Location Taken: US

Transcript

Landsat satellites have observed
the Earth for nearly 50 years.

The launch of Landsat 9 is set to
continue that important role of

helping manage resources and
extend the program’s archive into

the future.

Landsat 9 also continues the
tradition of launching from the

Vandenberg base at Lompoc,
California.

Every Landsat Launch has taken
place here,

and by looking back at articles
published in the local newspaper

- The Lompoc Record,
we have a historical view of each

satellite launch scene and the
technical advancements sent into

orbit.

In 1972,
an experimental satellite named

Earth Resources Technology
Satellite,

or ERTS,
launched from there and began

sending images back to Earth that
exceeded scientists’ expectations

and revealed valuable insights
about agriculture,

minerals,
and much more.

In 1975,
following the success of the

first,
a second experimental ERTS

satellite launched and then was
christened Landsat 2.

Three years,
and many scientific studies,

later,
Landsat 3 followed.

Each of the first three
satellites had a repeat cycle of

18 days.

Landsat 4 launched in 1982 with
an updated design and a new

Thematic Mapper.

This satellite had a repeat cycle
of 16 days,

as did every Landsat satellite
that came after it.

Landsat 5,
similar in design to Landsat 4,

launched in 1984.

At the time,
Landsat 5 had a design life of

only a handful of years,
like previous Landsat satellites.

Fortunately,
Landsat 5 was able to provide

data for 28 years and prevent a
gap in the archive.

Landsat 6 launched in 1993 after many delays
but did not achieve orbit

Had it successfully achieved orbit,

it would've transmitted data from a new
enhance thematic mapper

In 1999 Landsat 7 launched and
successfully achieved orbit

with the enhanced Thematic Mapper on board.

Landsat 7 used the Delta Launch Vehicle

as did all of those before it
except Landsat 6,

which was launched with a Titan.

Landsat 8 and 9 would use the
Atlas launch vehicles.

Landsat 8 launched in 2013 with
two new sensors.

The launch had thousands of
witnesses,

among them local school kids.

Crowds of spectators were common
for Landsat launches and included

government officials,
people who had worked on the

project,
and Lompoc-area residents.

About 100 days after NASA
launches Landsat 9 from

Vandenberg,
the U.S.

Geological Survey is set to take
over ownership and operation of
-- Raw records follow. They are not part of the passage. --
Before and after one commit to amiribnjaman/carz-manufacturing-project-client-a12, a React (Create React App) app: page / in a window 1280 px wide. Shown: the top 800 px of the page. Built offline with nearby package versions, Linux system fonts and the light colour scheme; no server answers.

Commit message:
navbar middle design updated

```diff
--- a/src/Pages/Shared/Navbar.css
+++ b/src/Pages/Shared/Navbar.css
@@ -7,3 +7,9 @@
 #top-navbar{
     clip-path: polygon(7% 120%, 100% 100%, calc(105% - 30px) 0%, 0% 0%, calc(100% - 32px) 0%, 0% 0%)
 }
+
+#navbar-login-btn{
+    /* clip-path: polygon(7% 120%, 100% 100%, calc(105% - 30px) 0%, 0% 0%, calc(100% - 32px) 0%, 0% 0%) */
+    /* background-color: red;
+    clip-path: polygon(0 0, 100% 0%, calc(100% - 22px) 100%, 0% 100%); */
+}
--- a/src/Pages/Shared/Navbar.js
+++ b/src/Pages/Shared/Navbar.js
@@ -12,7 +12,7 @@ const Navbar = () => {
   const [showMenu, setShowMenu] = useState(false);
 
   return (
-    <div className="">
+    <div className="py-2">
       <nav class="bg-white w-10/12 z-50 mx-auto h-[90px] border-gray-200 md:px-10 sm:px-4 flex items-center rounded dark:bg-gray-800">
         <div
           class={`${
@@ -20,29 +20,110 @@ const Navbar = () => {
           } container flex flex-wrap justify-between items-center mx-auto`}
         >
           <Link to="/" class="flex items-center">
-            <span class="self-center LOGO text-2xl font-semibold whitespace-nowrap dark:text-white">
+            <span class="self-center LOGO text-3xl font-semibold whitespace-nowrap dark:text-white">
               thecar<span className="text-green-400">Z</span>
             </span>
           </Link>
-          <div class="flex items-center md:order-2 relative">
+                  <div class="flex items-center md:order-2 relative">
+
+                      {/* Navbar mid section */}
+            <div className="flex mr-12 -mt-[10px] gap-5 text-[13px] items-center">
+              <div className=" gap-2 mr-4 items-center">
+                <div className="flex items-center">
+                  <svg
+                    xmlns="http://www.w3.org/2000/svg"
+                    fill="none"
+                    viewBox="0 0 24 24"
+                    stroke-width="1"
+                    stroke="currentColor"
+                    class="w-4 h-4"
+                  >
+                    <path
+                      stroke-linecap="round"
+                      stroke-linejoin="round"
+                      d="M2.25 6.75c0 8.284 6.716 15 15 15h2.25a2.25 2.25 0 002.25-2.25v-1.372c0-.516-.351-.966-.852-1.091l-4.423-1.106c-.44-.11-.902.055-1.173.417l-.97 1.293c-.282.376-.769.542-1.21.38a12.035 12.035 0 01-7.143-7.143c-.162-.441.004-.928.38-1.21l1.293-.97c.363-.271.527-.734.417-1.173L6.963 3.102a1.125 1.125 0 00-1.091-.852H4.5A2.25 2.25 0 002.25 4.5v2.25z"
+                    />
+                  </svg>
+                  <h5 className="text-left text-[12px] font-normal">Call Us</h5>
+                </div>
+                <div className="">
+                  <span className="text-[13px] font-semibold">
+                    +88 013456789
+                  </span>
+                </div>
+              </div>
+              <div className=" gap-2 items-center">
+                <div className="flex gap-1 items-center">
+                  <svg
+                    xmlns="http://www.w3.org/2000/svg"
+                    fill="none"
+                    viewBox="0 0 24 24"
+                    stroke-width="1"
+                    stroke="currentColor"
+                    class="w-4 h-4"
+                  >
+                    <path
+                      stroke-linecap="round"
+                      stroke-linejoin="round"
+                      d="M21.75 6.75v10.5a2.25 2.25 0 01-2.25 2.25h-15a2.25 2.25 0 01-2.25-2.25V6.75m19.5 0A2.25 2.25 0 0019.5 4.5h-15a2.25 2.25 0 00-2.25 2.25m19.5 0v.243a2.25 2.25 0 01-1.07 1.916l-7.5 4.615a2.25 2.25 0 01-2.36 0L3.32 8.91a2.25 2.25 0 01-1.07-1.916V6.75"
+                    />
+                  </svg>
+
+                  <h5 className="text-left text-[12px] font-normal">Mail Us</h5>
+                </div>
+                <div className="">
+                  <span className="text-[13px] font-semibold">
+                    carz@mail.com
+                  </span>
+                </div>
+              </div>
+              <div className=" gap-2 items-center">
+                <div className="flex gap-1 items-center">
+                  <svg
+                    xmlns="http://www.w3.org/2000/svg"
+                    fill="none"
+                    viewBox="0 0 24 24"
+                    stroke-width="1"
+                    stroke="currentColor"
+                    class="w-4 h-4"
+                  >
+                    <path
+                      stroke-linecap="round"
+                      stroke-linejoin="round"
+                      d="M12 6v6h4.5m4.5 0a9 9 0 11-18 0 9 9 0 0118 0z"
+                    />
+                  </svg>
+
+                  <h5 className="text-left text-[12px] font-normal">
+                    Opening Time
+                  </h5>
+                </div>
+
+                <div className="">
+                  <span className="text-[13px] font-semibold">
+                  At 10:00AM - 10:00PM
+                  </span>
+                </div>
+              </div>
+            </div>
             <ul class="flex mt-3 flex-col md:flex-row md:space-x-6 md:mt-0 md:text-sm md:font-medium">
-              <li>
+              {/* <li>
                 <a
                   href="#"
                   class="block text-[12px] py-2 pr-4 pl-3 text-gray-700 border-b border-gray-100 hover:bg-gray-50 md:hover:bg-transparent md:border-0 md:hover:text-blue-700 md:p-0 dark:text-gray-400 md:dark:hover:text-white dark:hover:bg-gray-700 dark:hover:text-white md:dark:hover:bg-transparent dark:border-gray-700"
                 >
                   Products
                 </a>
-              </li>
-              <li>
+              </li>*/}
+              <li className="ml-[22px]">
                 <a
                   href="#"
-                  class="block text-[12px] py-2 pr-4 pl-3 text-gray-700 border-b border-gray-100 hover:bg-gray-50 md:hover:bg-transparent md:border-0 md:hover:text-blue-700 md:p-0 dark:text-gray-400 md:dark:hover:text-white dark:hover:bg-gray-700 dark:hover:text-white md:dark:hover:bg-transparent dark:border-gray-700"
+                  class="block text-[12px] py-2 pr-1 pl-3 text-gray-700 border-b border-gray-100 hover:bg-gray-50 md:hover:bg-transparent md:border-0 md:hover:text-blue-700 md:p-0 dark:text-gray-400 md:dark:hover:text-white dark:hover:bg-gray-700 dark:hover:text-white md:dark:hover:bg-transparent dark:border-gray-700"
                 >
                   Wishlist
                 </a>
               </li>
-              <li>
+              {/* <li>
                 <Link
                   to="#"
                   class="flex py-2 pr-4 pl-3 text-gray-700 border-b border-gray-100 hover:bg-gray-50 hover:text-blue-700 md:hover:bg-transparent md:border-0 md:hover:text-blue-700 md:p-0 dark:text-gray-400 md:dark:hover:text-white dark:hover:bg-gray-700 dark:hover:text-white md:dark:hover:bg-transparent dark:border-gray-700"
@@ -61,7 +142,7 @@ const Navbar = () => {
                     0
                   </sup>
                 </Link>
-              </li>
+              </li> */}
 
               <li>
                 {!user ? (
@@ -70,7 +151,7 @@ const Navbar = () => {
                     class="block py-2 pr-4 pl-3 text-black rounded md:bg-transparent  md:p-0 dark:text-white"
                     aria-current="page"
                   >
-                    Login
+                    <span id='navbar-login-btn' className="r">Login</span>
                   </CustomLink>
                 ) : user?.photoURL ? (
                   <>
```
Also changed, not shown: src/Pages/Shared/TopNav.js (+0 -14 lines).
the satellite.

The new data will flow into the
Landsat archive kept by the USGS

Earth Resources Observation and
Science Center to be used by
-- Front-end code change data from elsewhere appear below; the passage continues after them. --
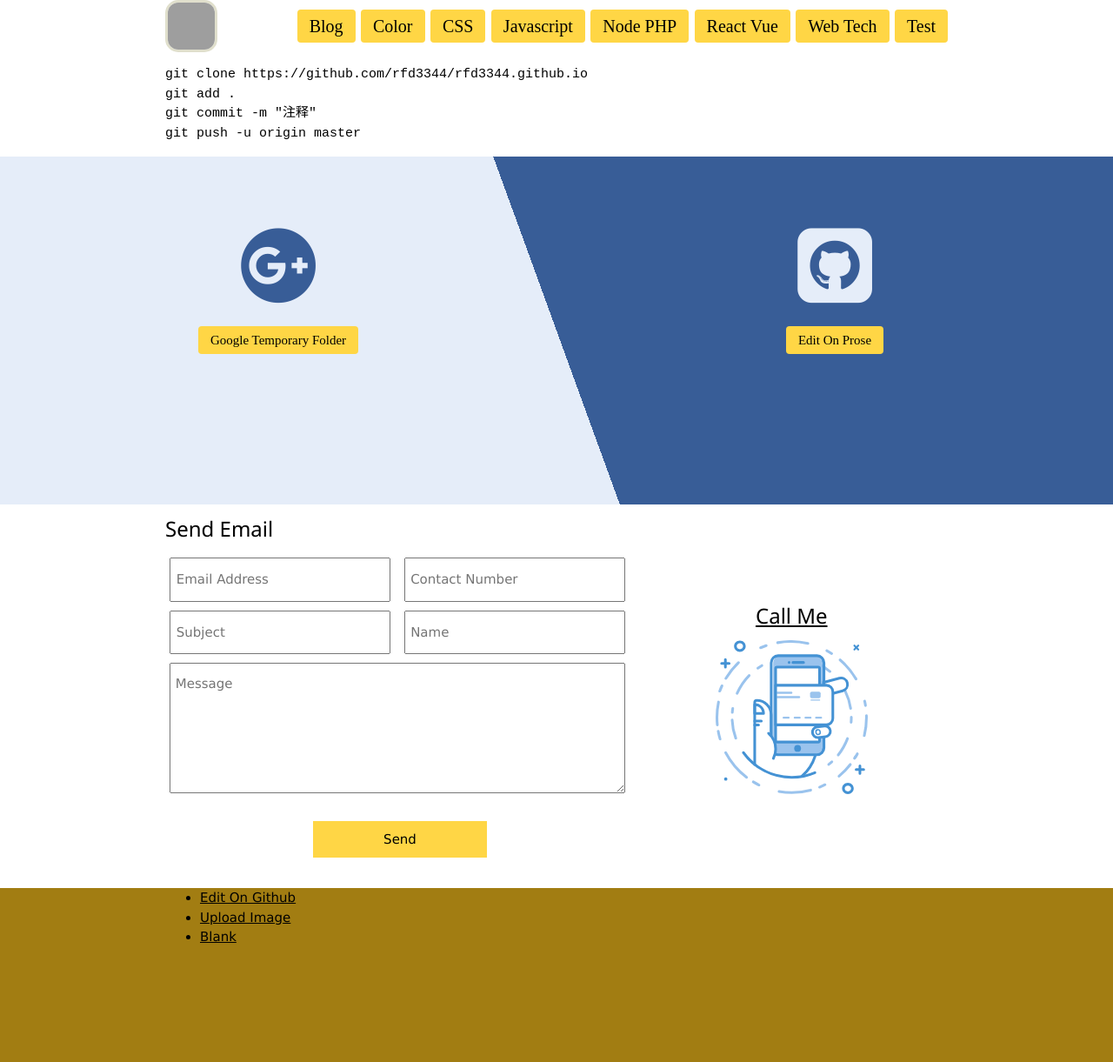
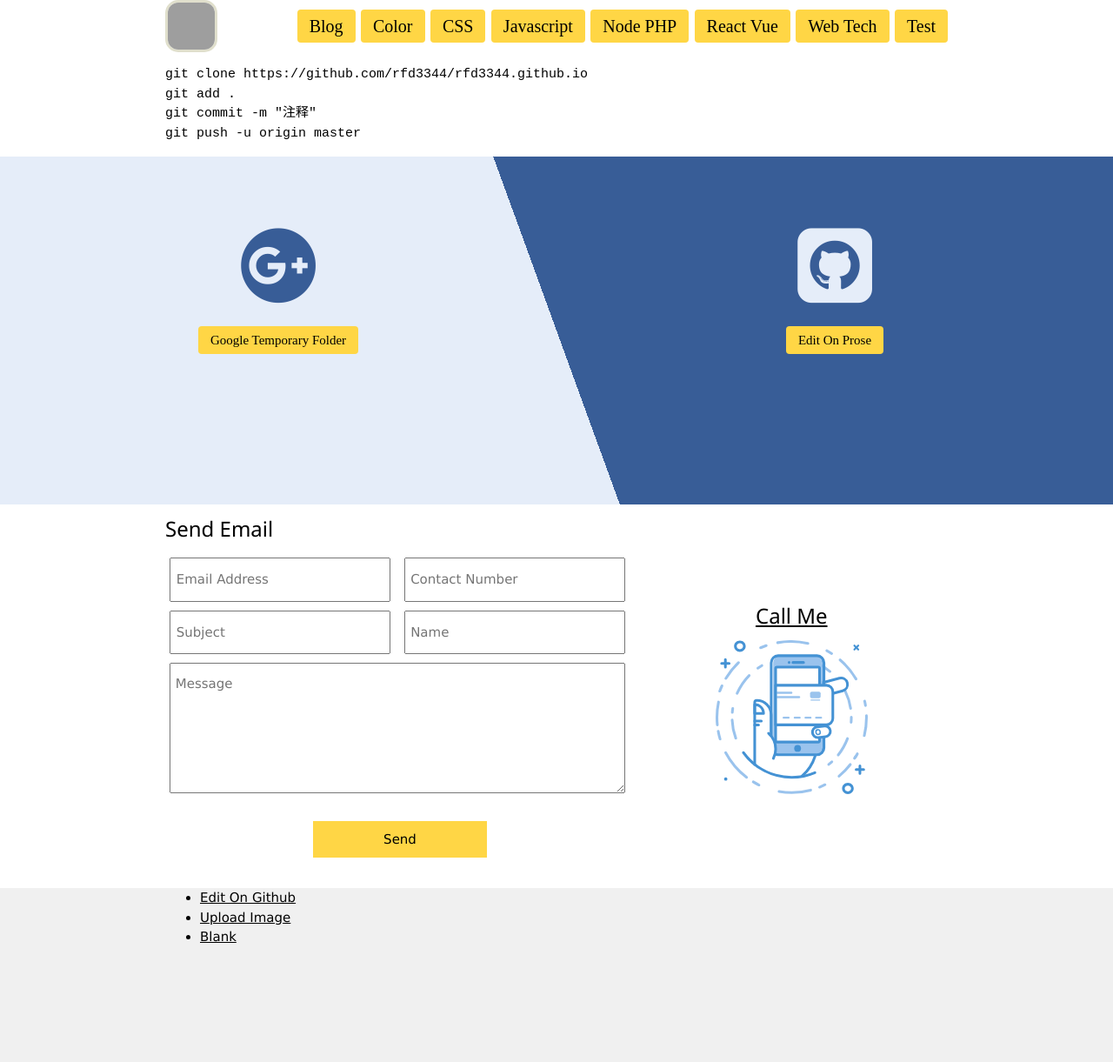
Before and after one commit to rfd3344a/rfd3344.github.io, a Jekyll site: the page built from index.html, in a window 1280 px wide. Shown: the whole page at 87% size. Built offline with Jekyll 4.4.1, drawn with Linux system fonts in a browser that asks for light colours; some web fonts are replaced; grey boxes are pictures that could not be loaded.

Commit message:
Update general.css

```diff
--- a/css/general.css
+++ b/css/general.css
@@ -42,7 +42,7 @@ section{
 /******  Footer ****/
 footer{
     clear:both;
-    background: #a27d12;
+    background: #f0f0f0;
     height: 200px;
     margin: auto;
 }
```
scientists tackling the
challenges of today and tomorrow.